### About this exercise
Please state how many lines of the records below contain the word "一次对话轮次". Give the number and nothing else.

### Dataset content
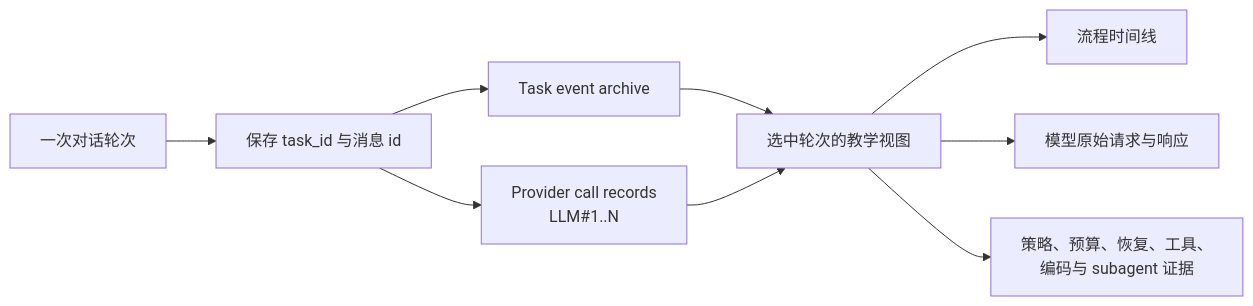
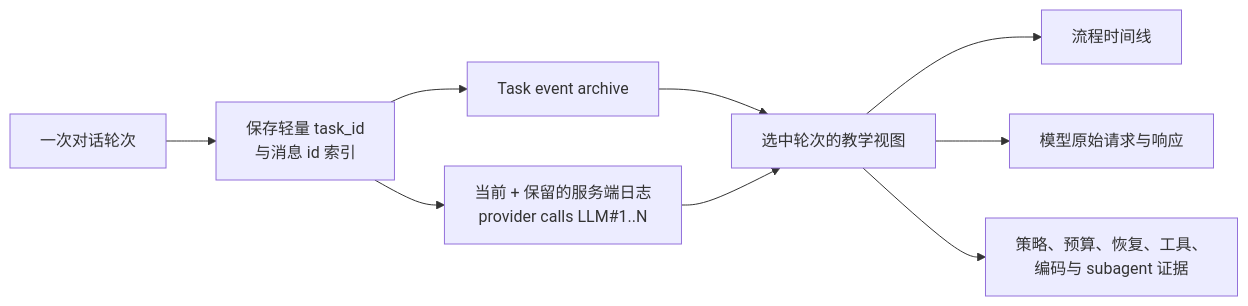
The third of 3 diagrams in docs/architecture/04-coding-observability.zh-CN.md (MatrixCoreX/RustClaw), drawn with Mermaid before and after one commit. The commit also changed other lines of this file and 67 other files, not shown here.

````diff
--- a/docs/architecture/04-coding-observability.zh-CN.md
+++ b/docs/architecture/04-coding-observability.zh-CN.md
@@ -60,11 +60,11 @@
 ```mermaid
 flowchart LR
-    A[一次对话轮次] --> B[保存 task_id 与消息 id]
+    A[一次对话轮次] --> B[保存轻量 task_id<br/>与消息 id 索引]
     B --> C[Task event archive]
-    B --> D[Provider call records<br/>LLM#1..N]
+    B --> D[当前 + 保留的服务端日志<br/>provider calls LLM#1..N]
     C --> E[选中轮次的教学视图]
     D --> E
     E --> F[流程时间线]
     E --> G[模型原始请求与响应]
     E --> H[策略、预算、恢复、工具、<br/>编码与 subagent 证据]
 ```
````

### Exercise response
2